“With Bluebeam software, we can perform plan checks in a more streamlined development process and have easy communication with engineers and consultants,” said Environmental Sustainability Director Yolanda Bundy, adding that staff should be utilizing the software by early June. “Bluebeam will be a very successful tool and it includes every single department within development, including environment and sustainability, the building, public works and planning departments, and our geotechnical, coastal engineering and biological teams.”

Other emerging issues for the Planning Department include staff recruitment, according to Planning Department Director Richard Mollica, who noted that his department is striving to hire experienced planners and to use less contract planners, as well as to address planner caseload.

Unknown factors that could affect next fiscal year’s budget

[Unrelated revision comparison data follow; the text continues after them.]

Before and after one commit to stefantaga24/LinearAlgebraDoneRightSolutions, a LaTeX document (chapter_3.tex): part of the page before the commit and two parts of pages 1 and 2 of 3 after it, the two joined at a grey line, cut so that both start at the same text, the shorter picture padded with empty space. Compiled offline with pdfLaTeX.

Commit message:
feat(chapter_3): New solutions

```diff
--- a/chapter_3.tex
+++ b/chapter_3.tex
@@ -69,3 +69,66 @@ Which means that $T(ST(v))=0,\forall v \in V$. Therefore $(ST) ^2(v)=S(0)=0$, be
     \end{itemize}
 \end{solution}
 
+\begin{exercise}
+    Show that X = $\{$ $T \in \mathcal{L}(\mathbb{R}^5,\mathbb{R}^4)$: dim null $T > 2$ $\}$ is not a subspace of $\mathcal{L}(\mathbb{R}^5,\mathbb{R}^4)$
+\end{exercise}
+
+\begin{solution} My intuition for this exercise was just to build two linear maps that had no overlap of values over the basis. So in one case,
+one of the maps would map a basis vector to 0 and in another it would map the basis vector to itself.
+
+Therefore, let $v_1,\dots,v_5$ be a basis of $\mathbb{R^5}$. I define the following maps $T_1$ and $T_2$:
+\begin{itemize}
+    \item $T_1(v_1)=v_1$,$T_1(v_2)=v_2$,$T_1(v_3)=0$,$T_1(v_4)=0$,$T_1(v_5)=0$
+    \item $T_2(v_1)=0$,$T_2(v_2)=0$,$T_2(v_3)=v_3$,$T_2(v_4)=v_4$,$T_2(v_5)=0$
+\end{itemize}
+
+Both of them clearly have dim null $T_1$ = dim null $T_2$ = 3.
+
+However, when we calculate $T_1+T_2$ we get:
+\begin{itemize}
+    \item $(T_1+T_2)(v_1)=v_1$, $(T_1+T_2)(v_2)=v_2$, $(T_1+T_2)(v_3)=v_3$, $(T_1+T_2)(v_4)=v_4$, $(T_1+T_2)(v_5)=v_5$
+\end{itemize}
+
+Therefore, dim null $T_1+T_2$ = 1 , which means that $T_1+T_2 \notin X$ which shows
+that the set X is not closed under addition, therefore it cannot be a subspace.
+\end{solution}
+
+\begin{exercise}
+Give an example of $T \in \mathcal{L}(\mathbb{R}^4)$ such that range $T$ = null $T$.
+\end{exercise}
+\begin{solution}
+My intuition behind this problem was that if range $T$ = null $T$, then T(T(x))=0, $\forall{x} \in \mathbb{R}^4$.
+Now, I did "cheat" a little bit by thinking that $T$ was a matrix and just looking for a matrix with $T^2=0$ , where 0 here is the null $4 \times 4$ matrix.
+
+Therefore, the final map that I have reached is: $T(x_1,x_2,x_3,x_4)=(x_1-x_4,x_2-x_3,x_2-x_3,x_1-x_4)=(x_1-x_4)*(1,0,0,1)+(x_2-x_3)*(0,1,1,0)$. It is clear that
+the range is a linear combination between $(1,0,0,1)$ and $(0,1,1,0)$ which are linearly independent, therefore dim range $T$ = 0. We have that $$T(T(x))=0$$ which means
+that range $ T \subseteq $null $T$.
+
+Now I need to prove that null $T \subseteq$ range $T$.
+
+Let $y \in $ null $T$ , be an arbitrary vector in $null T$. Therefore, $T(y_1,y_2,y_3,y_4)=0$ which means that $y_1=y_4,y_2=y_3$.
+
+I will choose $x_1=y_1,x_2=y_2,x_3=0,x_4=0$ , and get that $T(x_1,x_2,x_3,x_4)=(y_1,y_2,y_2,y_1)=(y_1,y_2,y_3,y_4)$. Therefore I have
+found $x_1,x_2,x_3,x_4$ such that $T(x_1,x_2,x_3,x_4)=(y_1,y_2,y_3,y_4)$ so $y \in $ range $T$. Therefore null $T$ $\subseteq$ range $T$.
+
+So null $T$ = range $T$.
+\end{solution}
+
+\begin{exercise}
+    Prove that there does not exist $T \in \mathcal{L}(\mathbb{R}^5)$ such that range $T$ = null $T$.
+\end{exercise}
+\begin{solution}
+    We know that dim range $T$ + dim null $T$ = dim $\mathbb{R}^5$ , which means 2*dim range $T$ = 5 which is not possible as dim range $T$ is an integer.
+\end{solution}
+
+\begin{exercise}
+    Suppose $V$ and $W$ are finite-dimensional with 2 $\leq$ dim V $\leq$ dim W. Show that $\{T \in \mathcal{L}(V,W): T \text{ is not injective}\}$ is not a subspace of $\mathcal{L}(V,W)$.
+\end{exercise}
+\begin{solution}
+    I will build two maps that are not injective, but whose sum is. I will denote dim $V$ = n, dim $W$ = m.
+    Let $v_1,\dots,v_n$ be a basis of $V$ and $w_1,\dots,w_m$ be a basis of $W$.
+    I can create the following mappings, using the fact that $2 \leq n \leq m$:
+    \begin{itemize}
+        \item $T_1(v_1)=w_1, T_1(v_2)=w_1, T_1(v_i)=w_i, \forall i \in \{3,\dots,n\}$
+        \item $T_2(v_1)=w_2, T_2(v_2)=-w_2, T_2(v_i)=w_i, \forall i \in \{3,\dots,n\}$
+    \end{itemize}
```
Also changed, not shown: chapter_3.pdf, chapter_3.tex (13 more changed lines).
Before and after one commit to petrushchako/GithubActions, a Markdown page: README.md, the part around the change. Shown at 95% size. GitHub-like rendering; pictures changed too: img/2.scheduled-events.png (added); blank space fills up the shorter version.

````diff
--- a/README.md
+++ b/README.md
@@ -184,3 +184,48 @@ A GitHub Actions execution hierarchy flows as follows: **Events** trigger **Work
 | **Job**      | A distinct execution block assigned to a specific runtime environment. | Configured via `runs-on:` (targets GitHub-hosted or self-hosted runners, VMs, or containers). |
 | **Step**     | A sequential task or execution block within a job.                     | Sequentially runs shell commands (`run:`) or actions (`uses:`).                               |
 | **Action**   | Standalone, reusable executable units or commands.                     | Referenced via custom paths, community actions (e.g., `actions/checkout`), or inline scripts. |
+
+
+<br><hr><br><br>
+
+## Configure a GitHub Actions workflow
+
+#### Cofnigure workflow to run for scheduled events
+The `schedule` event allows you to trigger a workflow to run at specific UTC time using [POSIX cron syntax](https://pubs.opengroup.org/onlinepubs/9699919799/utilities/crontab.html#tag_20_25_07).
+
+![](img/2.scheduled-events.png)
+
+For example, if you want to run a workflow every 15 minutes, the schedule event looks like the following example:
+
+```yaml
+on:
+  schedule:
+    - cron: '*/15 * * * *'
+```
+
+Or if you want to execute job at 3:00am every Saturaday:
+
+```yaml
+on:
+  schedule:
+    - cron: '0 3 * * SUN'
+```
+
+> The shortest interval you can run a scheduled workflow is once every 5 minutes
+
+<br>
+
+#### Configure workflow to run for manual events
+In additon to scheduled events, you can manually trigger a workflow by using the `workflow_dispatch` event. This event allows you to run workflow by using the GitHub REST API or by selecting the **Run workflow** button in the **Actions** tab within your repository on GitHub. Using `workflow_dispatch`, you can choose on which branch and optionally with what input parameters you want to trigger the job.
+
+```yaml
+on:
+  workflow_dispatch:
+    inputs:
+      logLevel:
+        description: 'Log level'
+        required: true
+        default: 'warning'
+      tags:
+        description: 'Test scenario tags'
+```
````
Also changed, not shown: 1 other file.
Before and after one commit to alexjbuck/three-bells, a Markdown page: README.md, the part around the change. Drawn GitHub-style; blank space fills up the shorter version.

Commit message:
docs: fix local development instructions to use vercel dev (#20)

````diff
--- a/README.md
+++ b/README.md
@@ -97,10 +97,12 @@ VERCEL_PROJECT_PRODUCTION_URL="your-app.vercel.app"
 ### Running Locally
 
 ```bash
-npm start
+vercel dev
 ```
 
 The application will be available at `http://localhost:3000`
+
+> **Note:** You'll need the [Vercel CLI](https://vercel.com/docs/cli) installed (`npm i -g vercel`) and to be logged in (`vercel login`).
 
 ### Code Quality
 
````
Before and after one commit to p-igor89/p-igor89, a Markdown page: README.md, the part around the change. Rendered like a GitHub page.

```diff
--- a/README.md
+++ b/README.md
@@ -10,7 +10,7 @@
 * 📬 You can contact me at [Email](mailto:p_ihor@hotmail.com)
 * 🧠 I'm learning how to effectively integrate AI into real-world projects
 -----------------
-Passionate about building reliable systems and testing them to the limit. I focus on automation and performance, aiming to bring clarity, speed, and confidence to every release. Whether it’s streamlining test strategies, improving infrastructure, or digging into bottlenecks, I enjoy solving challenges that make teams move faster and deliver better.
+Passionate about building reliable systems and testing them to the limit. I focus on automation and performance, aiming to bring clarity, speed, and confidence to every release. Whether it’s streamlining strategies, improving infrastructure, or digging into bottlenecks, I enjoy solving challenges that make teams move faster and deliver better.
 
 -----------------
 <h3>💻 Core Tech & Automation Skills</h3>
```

The proposed budget includes some qualifiers. Most notably, the current high-interest rates could change over the next fiscal year, which could change investment returns or make borrowing for capital difficult. Further, the city’s one-half cent Transient Use Tax (TUT) could be eliminated if voters pass a ballot initiative entitled The Taxpayer Protection and Government Accountability Act, which seeks to empower voters with the right to approve or reject all new state and local taxes.  

Next Steps

Future meetings regarding the forthcoming fiscal year’s budget will begin with the Administration and Finance Subcommittee addressing the proposed budget on May 2.

Staff also noted that area nonprofit organizations have submitted general fund applications. The city has received 24 applications and will be making decisions regarding what organizations will receive funding in late May. 

The A & F Subcommittee will make decisions concerning the pending general fund grant applications on May 20. On May 28, the City will hold a public hearing concerning the proposed budget. June 24 is the target date for the City Council to adopt the budget. 

An important disclaimer about this article 

Due to space constraints, this article does not fully describe all details and items considered by the council or encompassed in the proposed budget for next year.

The Malibu Times will provide further articles concerning funding for some other city expenditures and services. They include the city’s Public Works Department’s wastewater services, street services, and supervision of landslide management districts, and the Community Services Department’s various offerings —encompassing recreational, social and educational activities offered to residents of all ages at the city’s parks and the skatepark, as well as the Malibu Arts Commission’s activities and services provided to Malibu’s senior citizens and youngest citizens. 

For complete details regarding the proposed budget for the next fiscal year, readers should go to malibu.org and they can listen to the City Council’s special meeting on YouTube.